- We use JUnit as the testing API for writing tests. We currently have a mix of JUnit 4 and JUnit 3 tests. Over time, we'd like to get the remainder of the JUnit 3 stuff migrated to the JUnit 4.
- Tests live with the module in the src/test/java directory. In general, the src/test/java directory would have the same package layout as the src/main/java. This allows the tests to test the package protected methods.
- We use Easymock as our mock framework for producing more complex unit tests.
- To run all the tests in a module, just run "mvn test" in the module.
- To run a single test in a module, run "mvn test -Dtest=MyTest" where MyTest is the name of the test class (no package specified) that you want to run.
We have a special "systest" maven module that contains a large number of more complex test cases that involve full client/server interactions, server startups, etc... For the most part, they are just JUnit tests exactly like above, but test broader aspects. We have special utility classes (see below) to help these tests fork server process, test results, etc... Running the systests is exactly like running the unit tests, just in the systest module.
Usable testing utility classes
- org.apache.cxf.test.AbstractCXFTest - in the core module, we have a utility class that provides a few methods to help write tests. Things like creating a bus, doing xpath asserts on XML return values, etc...
- testutils module - top level, we have a testutils module that contains a BUNCH of utilities:
- in org.apache.cxf.testutils.common, there are utility classes for forking servers, capturing the output, etc... The systests use this extensively.
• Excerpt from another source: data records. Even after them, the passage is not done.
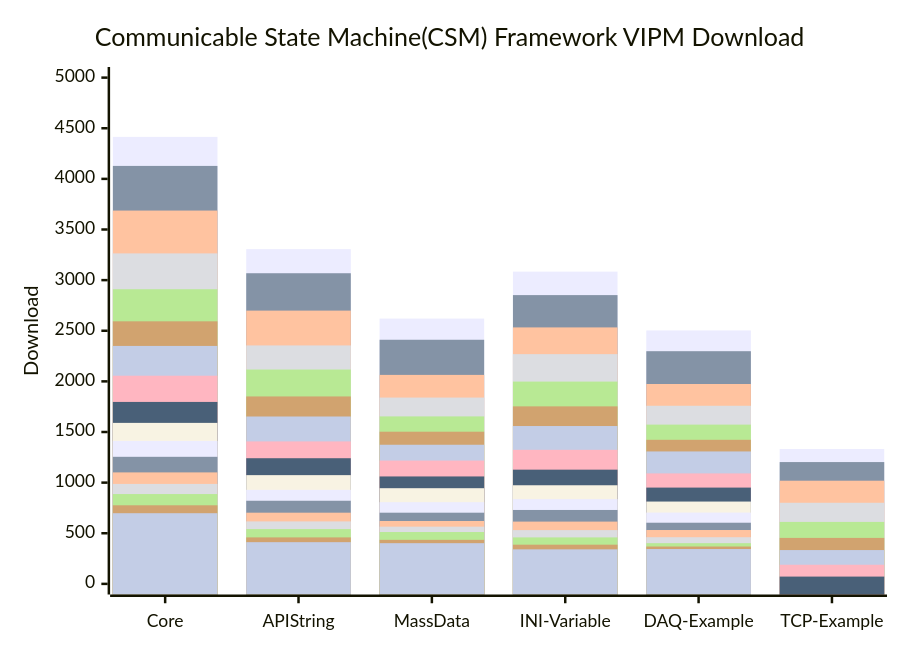
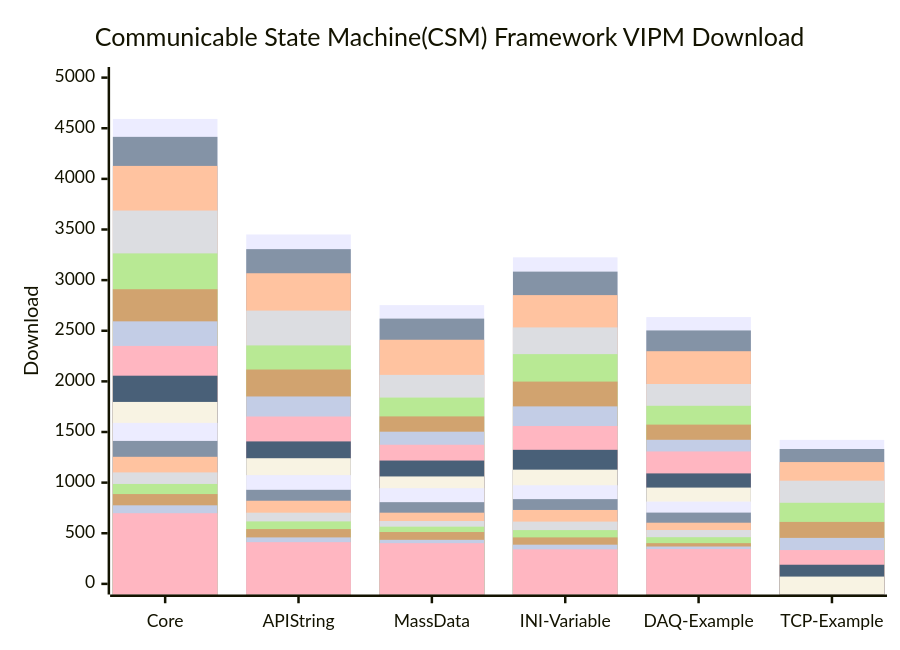
The diagram in profile/README.md (NEVSTOP-LAB/.github), drawn with Mermaid before and after one commit.

````diff
--- a/profile/README.md
+++ b/profile/README.md
@@ -31,23 +31,24 @@
 ```mermaid
     xychart-beta
     title "Communicable State Machine(CSM) Framework VIPM Download"
     x-axis [Core, API String, MassData, INI-Variable, DAQ-Example, TCP-Example]
     y-axis "Download" 0 --> 5000
-    bar   [4415, 3306, 2620, 3084, 2503, 1332]
+    bar   [4592, 3451, 2753, 3225, 2635, 1422, 2025.11]
+    bar   [4415, 3306, 2620, 3084, 2503, 1332, 2025.10]
     bar   [4128, 3068, 2411, 2852, 2298, 1203]
     bar   [3687, 2699, 2064, 2533, 1974, 1019]
     bar   [3264, 2355, 1840, 2269, 1759, 801]
     bar   [2910, 2117, 1654, 1998, 1573, 612]
     bar   [2593, 1851, 1503, 1753, 1423, 454]
     bar   [2350, 1653, 1374, 1559, 1308, 334]
     bar   [2056, 1407, 1218, 1324, 1091, 189]
     bar   [1797, 1241, 1061, 1128, 951, 72]
     bar   [1590, 1074, 945, 974, 813]
     bar   [1412, 929, 807, 837, 704]
     bar   [1255, 821, 703, 730, 604]
     bar   [1101, 703, 621, 615, 532]
     bar   [987, 617, 565, 531, 461]
     bar   [887, 541, 512, 459, 402]
     bar   [776, 459, 435, 387, 369]
     bar   [698, 412, 402, 341, 344]
 ```
````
- The rest of testutils consist of a bunch of wsdls with generated code (wsdl2java) and sample server impls that implement those services. Other tests can then "share" those impls. This is to prevent having "HelloWorld" server impls all over the place.
There are generally two ways of running a test in a debugger.
- Within the IDE. If you setup eclipse properly, almost all the tests are runnable directly in eclipse. Right click on the test and select "Run As -> JUnit Test" (or "Debug As"). The test should just run.
- Externally via jpda. This is much harder. By default, mvn will fork the unit tests into a JVM that doesn't have JPDA enabled. However, it can be done. First, set your MAVEN_OPTS like: Then you would need to run the test like "mvn test -Dtest=MyTest -Dsurefire.fork.mode=never". When mvn starts, you can attach your external debugger to it and assign breakpoints and such.
Caveats: When debugging systests, they tend to fork background servers. If you need to debug the server side part of the interaction, you will need to disable that forking. Usually, the easiest way is to find the "setup" code for the test and look for a "launchServer(Server.class)" line and add a ", true" parameter to tell the server launcher to run the server "in process".